Ceddo was a jazz fusion trio from Dortmund fronted by guitarist Jochen Strumpf. In 1981 they released this Live album with psychedelic jams and poetry which was recorded in Dortmund on 08.05.1981 and 9 + 10 5. 1981 im Gasthof zur Mühle, Ascheberg. They worked together with the countercultural poet Christoph Derschau. He was influenced o.a. by Bukowski and other US underground literature. The lyrics of Grüne Rose (Green rose) on this album are dealing o.a. with a corrupted state, environment, psychedelic rock music, existence and more. It's quite a good freak out album actually. If you understand German you might hear some echo's of political krautrock bands like Floh de Cologne, Von Brühwarm Theater or Ton Steine Scherben.

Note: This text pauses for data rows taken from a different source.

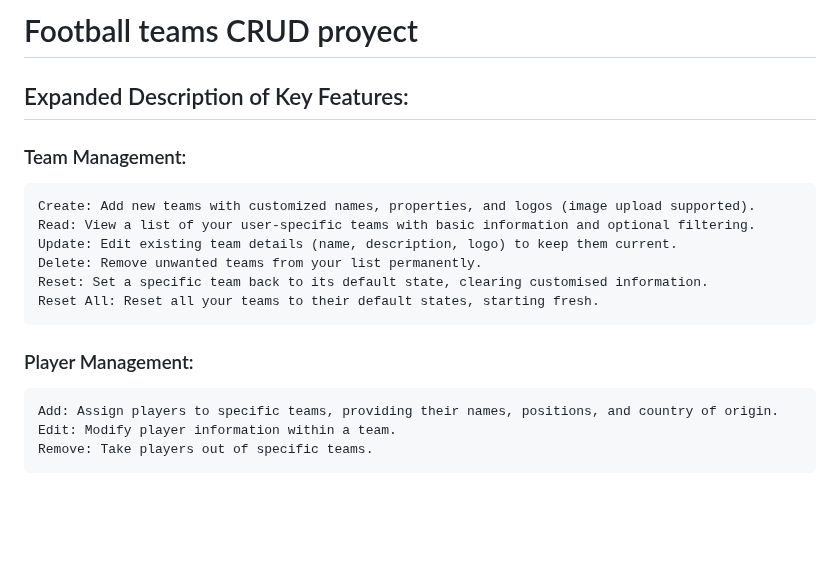
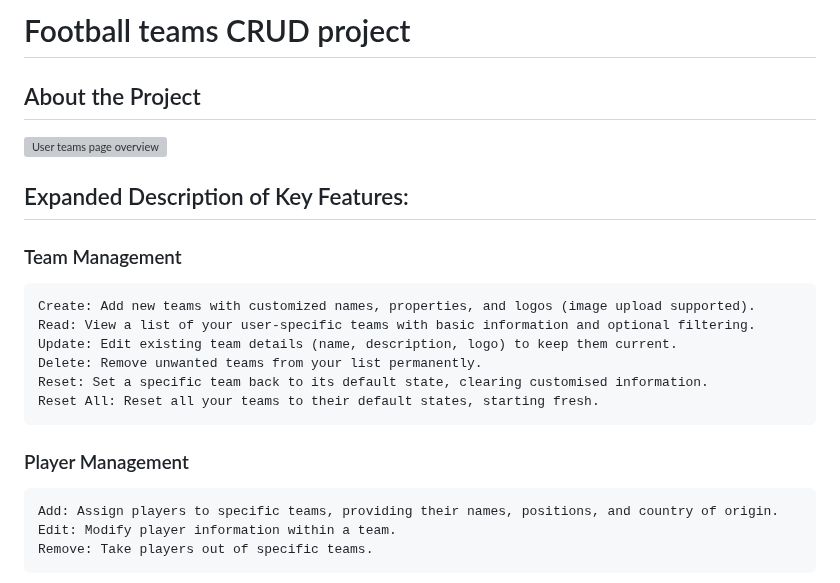
Before and after one commit to gruvix/CRUD-Clubs, a Markdown page: README.md, the part around one of its changes. Drawn GitHub-style; blank space fills up the shorter version; grey boxes are pictures that could not be loaded.

Commit message:
clean README

```diff
--- a/README.md
+++ b/README.md
@@ -1,8 +1,13 @@
-# Football teams CRUD proyect
+# Football teams CRUD project
+
+## About the Project
+
+![User teams page overview](user_overview.png)
+
 
 ## Expanded Description of Key Features: <a name="team-management"></a>
 
-### Team Management:
+### Team Management
 
     Create: Add new teams with customized names, properties, and logos (image upload supported).
     Read: View a list of your user-specific teams with basic information and optional filtering.
@@ -11,7 +16,7 @@
     Reset: Set a specific team back to its default state, clearing customised information.
     Reset All: Reset all your teams to their default states, starting fresh.
 
-### Player Management:
+### Player Management
 
     Add: Assign players to specific teams, providing their names, positions, and country of origin.
     Edit: Modify player information within a team.
```
Also changed, not shown: other parts of README.md (+5 -6 lines).
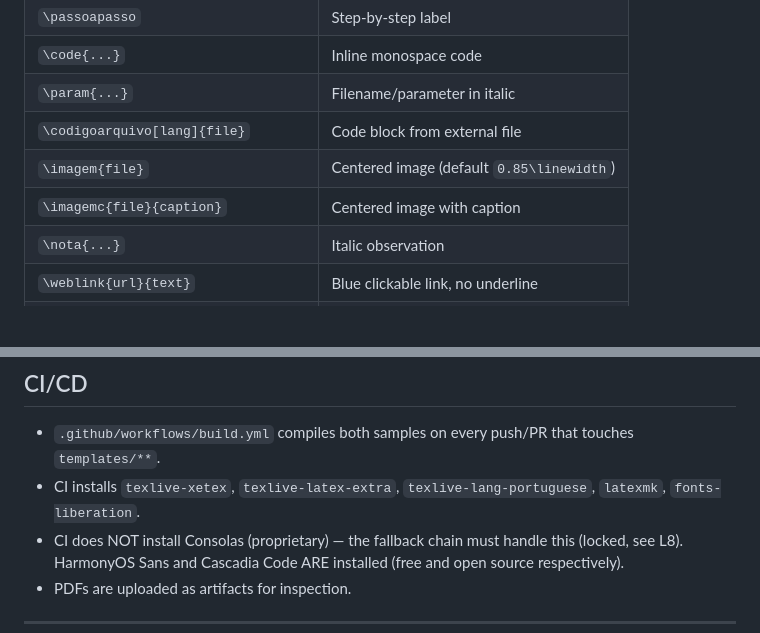
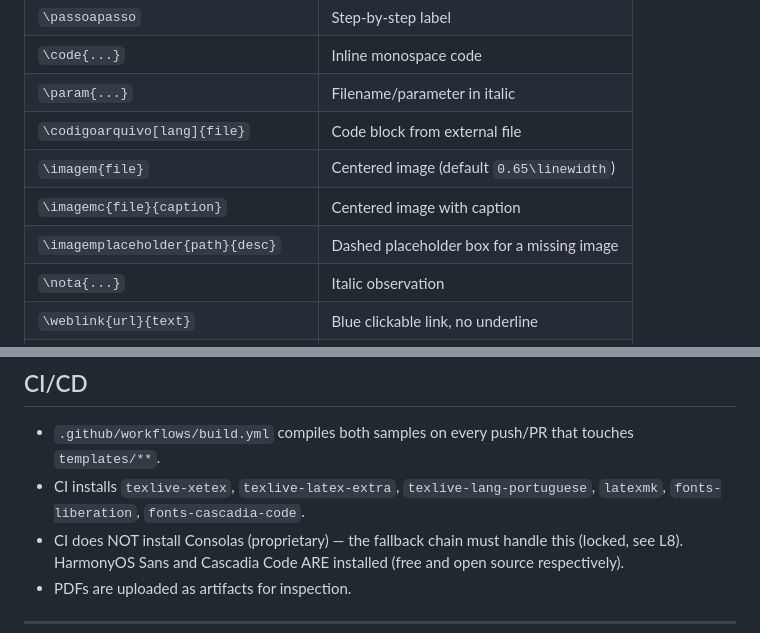
Before and after one commit to RaulMyron/Huawei-doc-templates, a Markdown page: AGENTS.md, 2 parts joined by grey strips. GitHub-like rendering; blank space fills up the shorter version.

Commit message:
Fix AGENTS.md drift: correct \imagem default, add \imagemplaceholder, list fonts-cascadia-code in CI

```diff
--- a/AGENTS.md
+++ b/AGENTS.md
@@ -165,8 +165,9 @@ approval. Changing them breaks existing documents and reproducibility.
 | `\code{...}` | Inline monospace code |
 | `\param{...}` | Filename/parameter in italic |
 | `\codigoarquivo[lang]{file}` | Code block from external file |
-| `\imagem{file}` | Centered image (default `0.85\linewidth`) |
+| `\imagem{file}` | Centered image (default `0.65\linewidth`) |
 | `\imagemc{file}{caption}` | Centered image with caption |
+| `\imagemplaceholder{path}{desc}` | Dashed placeholder box for a missing image |
 | `\nota{...}` | Italic observation |
 | `\weblink{url}{text}` | Blue clickable link, no underline |
 | `\badge{...}` | Inline red label with white text |
@@ -254,7 +255,8 @@ at the repo root registers `templates/` as a discovery path.
 - `.github/workflows/build.yml` compiles both samples on every push/PR that
   touches `templates/**`.
 - CI installs `texlive-xetex`, `texlive-latex-extra`,
-  `texlive-lang-portuguese`, `latexmk`, `fonts-liberation`.
+  `texlive-lang-portuguese`, `latexmk`, `fonts-liberation`,
+  `fonts-cascadia-code`.
 - CI does NOT install Consolas (proprietary) — the fallback
   chain must handle this (locked, see L8). HarmonyOS Sans and Cascadia Code
   ARE installed (free and open source respectively).
```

Grüne Rose. Das Ziel des Todestriebs ist nicht die Zerstörung an sich, sondern die Aufhebung des Bedürfnisses nach Zerstörung - Herbert Marcuse
Get it HERE
Saturday, 1 July 2017
Somehow there always existed a relation with Brazilian Bossa Nova in Eastern Europe. Specially in times when coffee places behind the Iron Curtain flourished and nightly neon lights were flirting with western titles creating a concealed idea of a vibrant night life throughout all of the Eastern European capitals. Latin American tunes were played by jazz bands of the fifties and sixties and the particular feeling lived on all the way to the revival of the retro lounge movement around the change of the millenium, reminiscing the geometrical design imagery and nightly recreation created during the socialist times. It was a strange daily life counterpart to a political system that on the other hand ofcourse was looked upon as a system of repression and terror in many ways. Nevertheless exploring the artists, designers and architects from the time one notices that this culture also contained something unique and refined. Besides that it coincidentally and not so coincidentally had a lot in common with modernism in Latin America.
Jana Koubková is a Czech Jazz singer that was active from the seventies in many Jazz groups like C&K Vokal and Jazz Fragment Prague. In 1985 she created her first solo album Bosa that can be viewed as a unique Czech deconstructed experimental avant-garde Bossa Nova album. Apart from the rhythms that are used, it's mainly a voice and scat album with weird overdubs, free jazz explosions and experimental repetitions. Actually it fits quite well next to the Brazilian contemporary music from the mid eighties that used traditional rhythm and melody with new experiments and unconventional instruments like Andréa Daltro or Cinema.
Bosa examplifies Jana Koubková's creativity and progressive spirit and totally exceeds a mere jazz album. This is true singing talent molded into avant-garde voice experiment art comparable to the amazing work of Russian singer Valentina Ponomareva (or for that matter).
Another one for this summer (letní)!
Get it HERE